Edit tracking data
*****

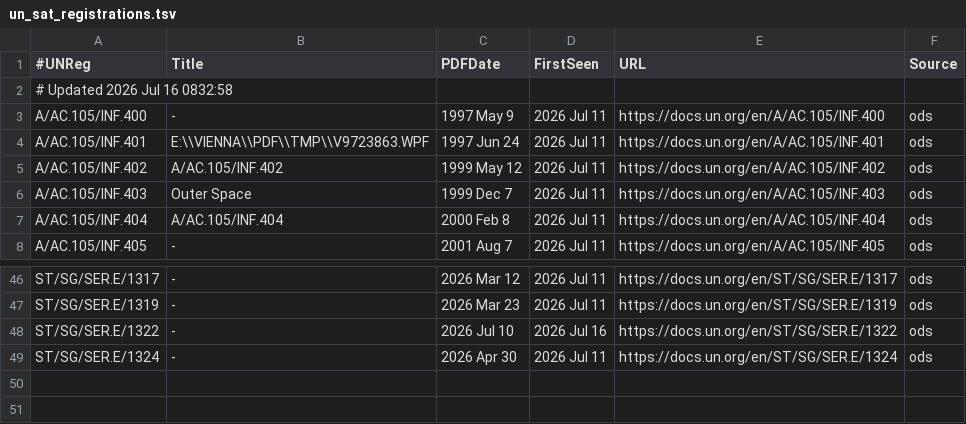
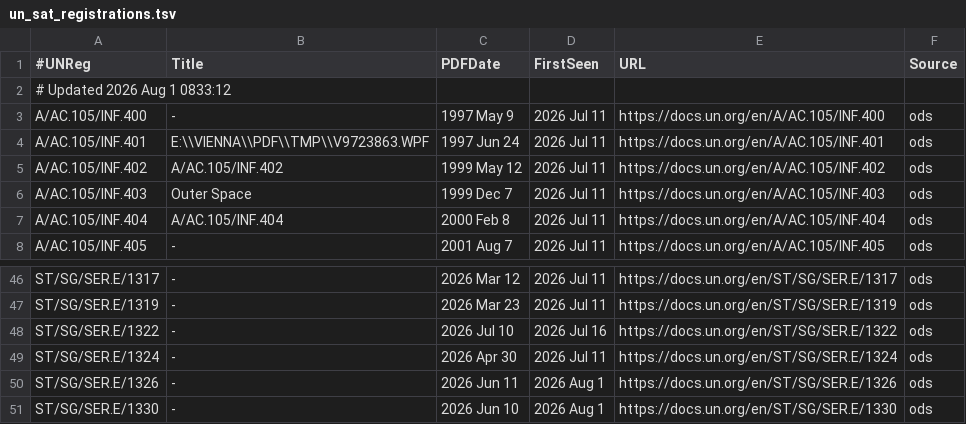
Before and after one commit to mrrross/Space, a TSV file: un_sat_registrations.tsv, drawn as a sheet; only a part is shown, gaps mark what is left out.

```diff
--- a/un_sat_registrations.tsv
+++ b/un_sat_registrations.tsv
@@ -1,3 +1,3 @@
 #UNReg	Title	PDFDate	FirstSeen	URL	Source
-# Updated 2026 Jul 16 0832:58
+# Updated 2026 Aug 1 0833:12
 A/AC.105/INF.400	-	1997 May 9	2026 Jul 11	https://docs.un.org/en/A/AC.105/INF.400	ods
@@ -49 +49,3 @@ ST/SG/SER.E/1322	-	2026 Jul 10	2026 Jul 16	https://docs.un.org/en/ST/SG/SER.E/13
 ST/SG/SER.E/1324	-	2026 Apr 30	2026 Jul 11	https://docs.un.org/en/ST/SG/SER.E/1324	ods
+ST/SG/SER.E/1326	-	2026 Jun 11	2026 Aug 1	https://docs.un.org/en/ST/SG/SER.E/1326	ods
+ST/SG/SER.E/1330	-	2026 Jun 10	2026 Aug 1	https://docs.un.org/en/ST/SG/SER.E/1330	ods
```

*****

### Aim of the task
How many lines of the records contain the word "docs"? Reply with the number and nothing else.

### Output for this task
5